In the event, NATO stepped into the Macedonian breach. When, however, it was agreed that the NATO force would be replaced by an EU force (the very first EU-led military operation) in 2003, Ireland faced a quandary. The relevant UN Security Council Resolution 1371 did not itself ‘establish’ a peacekeeping force. It simply welcomed and endorsed EU, OSCE and others’ efforts at sustaining a fledging peace process and, inter alia, supported the presence of international observers. The Government judged that a legal basis did not exist for Irish participation in the EU Concordia peacekeeping mission. Thus, had the 2006 legislation been in place, that would have been enough for Ireland to have participated.

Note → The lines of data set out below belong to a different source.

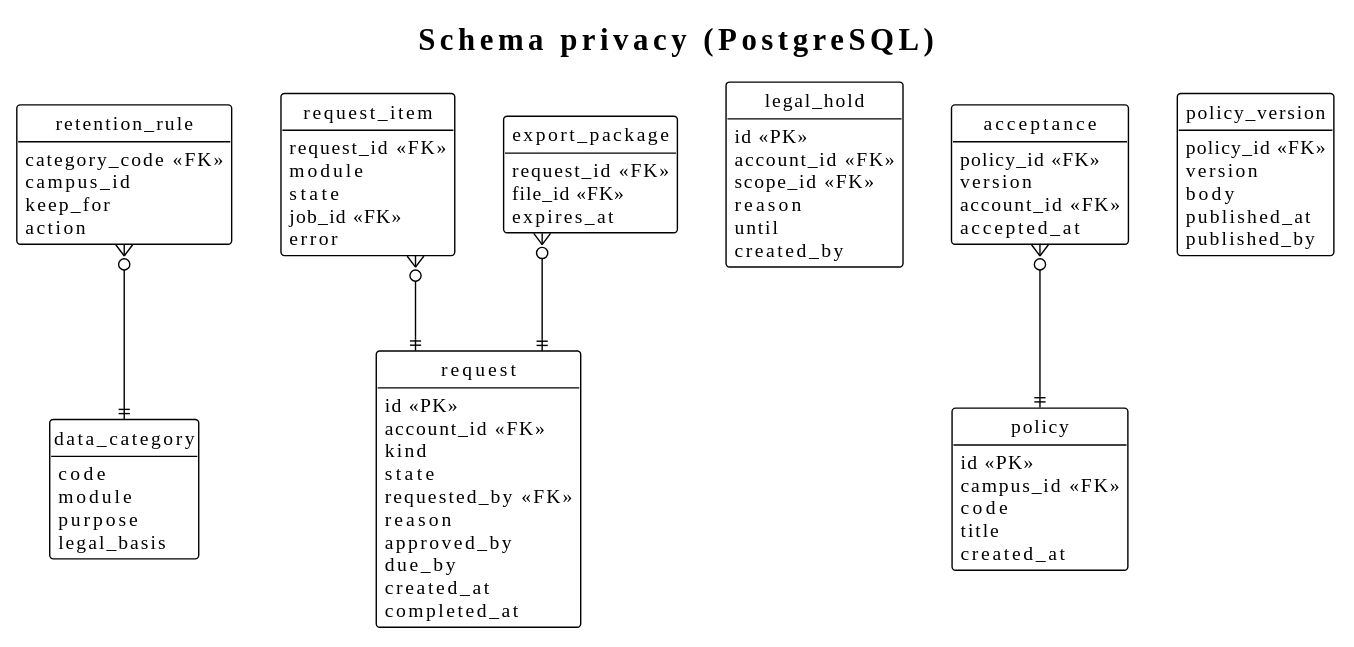
Before: docs/03-design/data-model/privacy.svg, a diagram exported from PlantUML (didactika/kampus).
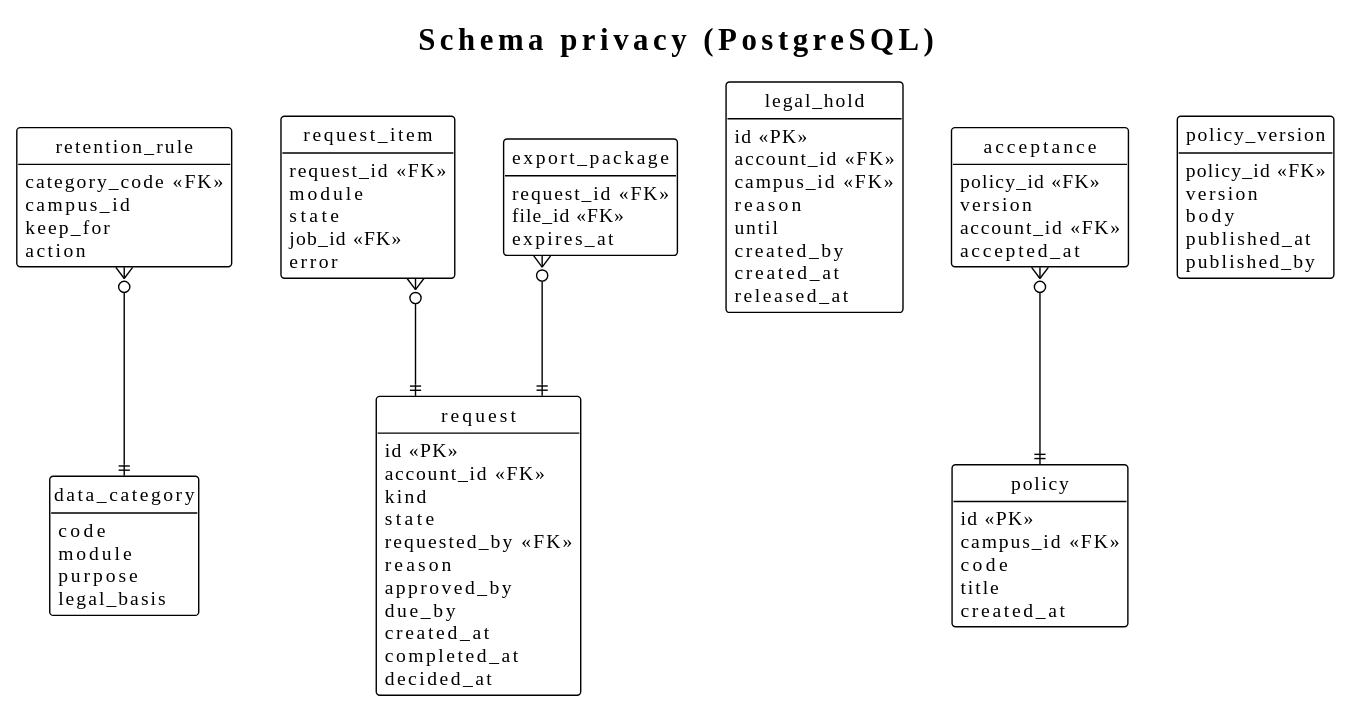
After the commit.

Diff of the diagram source:
```diff
@@ -22,6 +22,7 @@
   due_by
   created_at
   completed_at
+  decided_at
 }
 entity request_item {
   request_id <<FK>>
@@ -39,10 +40,12 @@
 entity legal_hold {
   id <<PK>>
   account_id <<FK>>
-  scope_id <<FK>>
+  campus_id <<FK>>
   reason
   until
   created_by
+  created_at
+  released_at
 }
 entity policy {
   id <<PK>>
```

This also explains the laundry list language of the 2006 Act “… established, mandated, authorised, endorsed, supported, approved or otherwise sanctioned” designed to cover as many eventualities as possible. Of course what the 2006 Act did not address is the substance of any UN Security Council member vetoing even the most loosely-worded endorsement of a much needed peacekeeping or other mission. Thus, the rather provocative formulation of “triple lock = Chinese veto” still stands.

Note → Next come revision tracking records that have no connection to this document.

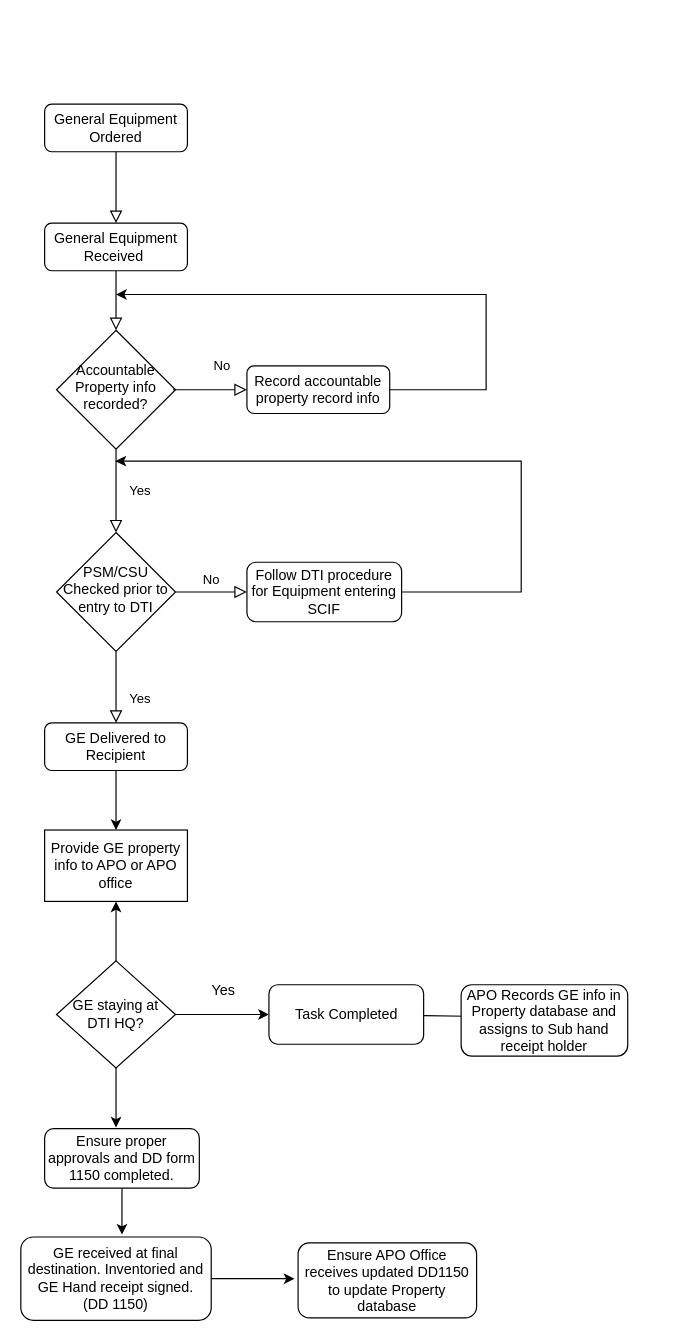
moondog69/drawings keeps this draw.io diagram as Property Flow.drawio. Above is the earlier version. Source tidied: cells renumbered, new cells numbered last; positions are measured from the earlier drawing's top-left corner, leaving out a move shared by most shapes. Both pictures are drawn from the tidied source at 119%, with x=0, y=0 at pixel (20, 104).
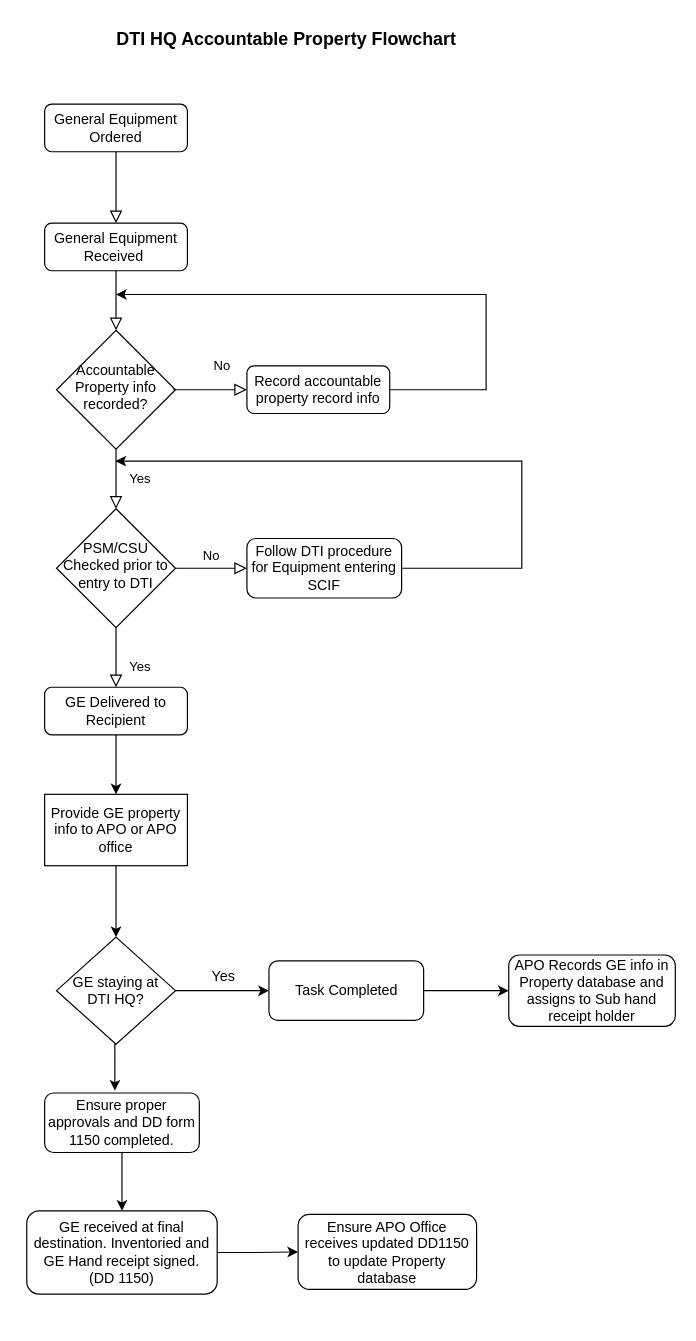
The same page after the edit.

Diff of the diagram source:
```diff
@@
     <mxCell id="10" value="PSM/CSU Checked prior to entry to DTI" style="rhombus;whiteSpace=wrap;html=1;shadow=0;fontFamily=Helvetica;fontSize=12;align=center;strokeWidth=1;spacing=6;spacingTop=-4;" parent="1" vertex="1">
-      <mxGeometry x="30" y="360" width="100" height="100" as="geometry" />
+      <mxGeometry x="30" y="340" width="100" height="100" as="geometry" />
     </mxCell>
-    <mxCell id="11" style="edgeStyle=orthogonalEdgeStyle;rounded=0;jettySize=auto;html=1;" parent="1" edge="1" source="12">
-      <mxGeometry relative="1" as="geometry">
-        <mxPoint x="80" y="610" as="targetPoint" />
-      </mxGeometry>
-    </mxCell>
     <mxCell id="12" value="GE Delivered to Recipient" style="rounded=1;whiteSpace=wrap;html=1;fontSize=12;glass=0;strokeWidth=1;shadow=0;" parent="1" vertex="1">
-      <mxGeometry x="20" y="520" width="120" height="40" as="geometry" />
+      <mxGeometry x="20" y="490" width="120" height="40" as="geometry" />
     </mxCell>
-    <mxCell id="13" style="edgeStyle=orthogonalEdgeStyle;rounded=0;orthogonalLoop=1;jettySize=auto;html=1;" parent="1" edge="1">
+    <mxCell id="13" style="edgeStyle=orthogonalEdgeStyle;rounded=0;jettySize=auto;html=1;exitX=1;exitY=0.5;exitDx=0;exitDy=0;" parent="1" edge="1" source="14">
       <mxGeometry relative="1" as="geometry">
-        <mxPoint x="309.5" y="410" as="sourcePoint" />
         <mxPoint x="79.5" y="300" as="targetPoint" />
         <Array as="points">
-          <mxPoint x="420.5" y="410" />
-          <mxPoint x="420.5" y="300" />
+          <mxPoint x="421" y="390" />
+          <mxPoint x="421" y="300" />
         </Array>
       </mxGeometry>
     </mxCell>
     <mxCell id="14" value="Follow DTI procedure for Equipment entering SCIF" style="rounded=1;whiteSpace=wrap;html=1;fontSize=12;glass=0;strokeWidth=1;shadow=0;" parent="1" vertex="1">
-      <mxGeometry x="190" y="385" width="130" height="50" as="geometry" />
+      <mxGeometry x="190" y="365" width="130" height="50" as="geometry" />
     </mxCell>
@@
-    <mxCell id="18" style="edgeStyle=orthogonalEdgeStyle;rounded=0;jettySize=auto;html=1;" parent="1" edge="1" source="21" target="22">
-      <mxGeometry relative="1" as="geometry" />
-    </mxCell>
@@
-    <mxCell id="20" style="edgeStyle=orthogonalEdgeStyle;rounded=0;jettySize=auto;html=1;exitX=0.5;exitY=1;exitDx=0;exitDy=0;" parent="1" edge="1" source="21">
-      <mxGeometry relative="1" as="geometry">
-        <mxPoint x="80" y="860" as="targetPoint" />
-      </mxGeometry>
-    </mxCell>
+    <mxCell id="32" style="edgeStyle=orthogonalEdgeStyle;rounded=0;jettySize=auto;html=1;exitX=0.5;exitY=1;exitDx=0;exitDy=0;entryX=0.454;entryY=-0.04;entryDx=0;entryDy=0;entryPerimeter=0;" parent="1" edge="1" source="21" target="27">
+      <mxGeometry relative="1" as="geometry" />
+    </mxCell>
     <mxCell id="21" value="GE staying at &lt;br&gt;DTI HQ?" style="rhombus;whiteSpace=wrap;html=1;" parent="1" vertex="1">
-      <mxGeometry x="30" y="720" width="100" height="90" as="geometry" />
+      <mxGeometry x="30" y="700" width="100" height="90" as="geometry" />
     </mxCell>
-    <mxCell id="22" value="Provide GE property info to APO or APO office" style="whiteSpace=wrap;html=1;" parent="1" vertex="1">
-      <mxGeometry x="20" y="610" width="120" height="60" as="geometry" />
-    </mxCell>
     <mxCell id="23" value="Yes" style="text;html=1;align=center;verticalAlign=middle;strokeColor=none;fillColor=none;" parent="1" vertex="1">
-      <mxGeometry x="150" y="730" width="40" height="30" as="geometry" />
+      <mxGeometry x="150" y="718" width="40" height="30" as="geometry" />
     </mxCell>
-    <mxCell id="24" style="edgeStyle=orthogonalEdgeStyle;rounded=0;orthogonalLoop=1;jettySize=auto;html=1;exitX=1;exitY=0.5;exitDx=0;exitDy=0;entryX=-0.007;entryY=0.4;entryDx=0;entryDy=0;entryPerimeter=0;" parent="1" edge="1">
-      <mxGeometry relative="1" as="geometry">
-        <mxPoint x="338.5" y="766" as="sourcePoint" />
-        <mxPoint x="409" y="765" as="targetPoint" />
-      </mxGeometry>
-    </mxCell>
+    <mxCell id="33" style="edgeStyle=orthogonalEdgeStyle;rounded=0;jettySize=auto;html=1;exitX=1;exitY=0.5;exitDx=0;exitDy=0;entryX=0;entryY=0.5;entryDx=0;entryDy=0;" parent="1" edge="1" source="25" target="28">
+      <mxGeometry relative="1" as="geometry" />
+    </mxCell>
     <mxCell id="25" value="Task Completed" style="rounded=1;whiteSpace=wrap;html=1;fontSize=12;glass=0;strokeWidth=1;shadow=0;" parent="1" vertex="1">
-      <mxGeometry x="208.5" y="740" width="130" height="50" as="geometry" />
+      <mxGeometry x="208.5" y="720" width="130" height="50" as="geometry" />
     </mxCell>
-    <mxCell id="26" style="edgeStyle=orthogonalEdgeStyle;rounded=0;jettySize=auto;html=1;exitX=0.5;exitY=1;exitDx=0;exitDy=0;" parent="1" edge="1" source="27">
-      <mxGeometry relative="1" as="geometry">
-        <mxPoint x="85" y="950" as="targetPoint" />
-      </mxGeometry>
-    </mxCell>
+    <mxCell id="34" style="edgeStyle=orthogonalEdgeStyle;rounded=0;jettySize=auto;html=1;exitX=0.5;exitY=1;exitDx=0;exitDy=0;entryX=0.5;entryY=0;entryDx=0;entryDy=0;" parent="1" edge="1" source="27" target="30">
+      <mxGeometry relative="1" as="geometry" />
+    </mxCell>
     <mxCell id="27" value="Ensure proper approvals and DD form 1150 completed." style="rounded=1;whiteSpace=wrap;html=1;fontSize=12;glass=0;strokeWidth=1;shadow=0;" parent="1" vertex="1">
-      <mxGeometry x="20" y="861" width="130" height="50" as="geometry" />
+      <mxGeometry x="20" y="831" width="130" height="50" as="geometry" />
     </mxCell>
     <mxCell id="28" value="APO Records GE info in Property database and assigns to Sub hand receipt holder" style="rounded=1;whiteSpace=wrap;html=1;fontSize=12;glass=0;strokeWidth=1;shadow=0;" parent="1" vertex="1">
-      <mxGeometry x="370" y="740" width="140" height="60" as="geometry" />
+      <mxGeometry x="410" y="715" width="140" height="60" as="geometry" />
     </mxCell>
-    <mxCell id="29" style="edgeStyle=orthogonalEdgeStyle;rounded=0;jettySize=auto;html=1;" parent="1" edge="1" source="30">
-      <mxGeometry relative="1" as="geometry">
-        <mxPoint x="230" y="987" as="targetPoint" />
-      </mxGeometry>
-    </mxCell>
+    <mxCell id="35" style="edgeStyle=orthogonalEdgeStyle;rounded=0;jettySize=auto;html=1;exitX=1;exitY=0.5;exitDx=0;exitDy=0;entryX=0;entryY=0.5;entryDx=0;entryDy=0;" parent="1" edge="1" source="30" target="31">
+      <mxGeometry relative="1" as="geometry" />
+    </mxCell>
     <mxCell id="30" value="GE received at final destination. Inventoried and GE Hand receipt signed.&lt;br&gt;(DD 1150)" style="rounded=1;whiteSpace=wrap;html=1;fontSize=12;glass=0;strokeWidth=1;shadow=0;" parent="1" vertex="1">
-      <mxGeometry y="952" width="160" height="70" as="geometry" />
+      <mxGeometry x="5" y="930" width="160" height="70" as="geometry" />
     </mxCell>
     <mxCell id="31" value="Ensure APO Office receives updated DD1150 to update Property database" style="rounded=1;whiteSpace=wrap;html=1;fontSize=12;glass=0;strokeWidth=1;shadow=0;" parent="1" vertex="1">
-      <mxGeometry x="233" y="957" width="150" height="63" as="geometry" />
+      <mxGeometry x="233" y="933" width="150" height="63" as="geometry" />
     </mxCell>
+    <mxCell id="36" value="&lt;b style=&quot;font-size: 15px;&quot;&gt;DTI HQ Accountable Property Flowchart&amp;nbsp;&lt;/b&gt;" style="text;html=1;align=center;verticalAlign=middle;strokeColor=none;fillColor=none;fontSize=15;" parent="1" vertex="1">
+      <mxGeometry x="70" y="-70" width="310" height="30" as="geometry" />
+    </mxCell>
+    <mxCell id="37" style="edgeStyle=orthogonalEdgeStyle;rounded=0;jettySize=auto;html=1;" parent="1" edge="1" source="12" target="22">
+      <mxGeometry relative="1" as="geometry" />
+    </mxCell>
+    <mxCell id="38" style="edgeStyle=orthogonalEdgeStyle;rounded=0;jettySize=auto;html=1;exitX=0.5;exitY=1;exitDx=0;exitDy=0;entryX=0.5;entryY=0;entryDx=0;entryDy=0;" parent="1" edge="1" source="22" target="21">
+      <mxGeometry relative="1" as="geometry" />
+    </mxCell>
+    <mxCell id="22" value="Provide GE property info to APO or APO office" style="whiteSpace=wrap;html=1;" parent="1" vertex="1">
+      <mxGeometry x="20" y="580" width="120" height="60" as="geometry" />
+    </mxCell>
```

It is also perhaps worth pointing out that even as a trope the notion of a triple lock is problematic since it is a single key that opens the first two locks. Irish governments within our parliamentary system must maintain a Dáil majority. Thus, while one can imagine extreme exceptions, by and large the will of a government will prevail in the Dáil and if it does not, then the government will usually fall. In truth, the only ‘lock’ that exists in the triple lock is the self-imposed legal requirement for some class of UN authorisation.
The Green Paper invites discussion of this issue, but concludes that “On balance, the advantages of retaining the mechanism can be seen as outweighing the disadvantages.” Really? Why? Here the Green Paper is less assured; highlighting UN primacy in international security, Ireland’s limited military capacity and public support for the notion of the triple lock. UN legitimacy is the only real ace in that particular hand – and a powerful one. It essentially asserts, however, that if the UN doesn’t authorise something then that something should not be done. In both principle and practice (cf Macedonia above) that assertion is simply not true. UN authorisation may indeed be viewed as the Gold Standard in terms of international legitimacy, but would anyone argue that the decisions of the UN Security Council represent the ne plus ultra of moral and ethical judgement on world affairs?
The Green Paper has called for a debate on Irish security and defence policy – and there are many issues within that paper deserving of debate. The residual need for UN authorisation (support endorsement et al) for Irish overseas military deployments should be an integral part of it.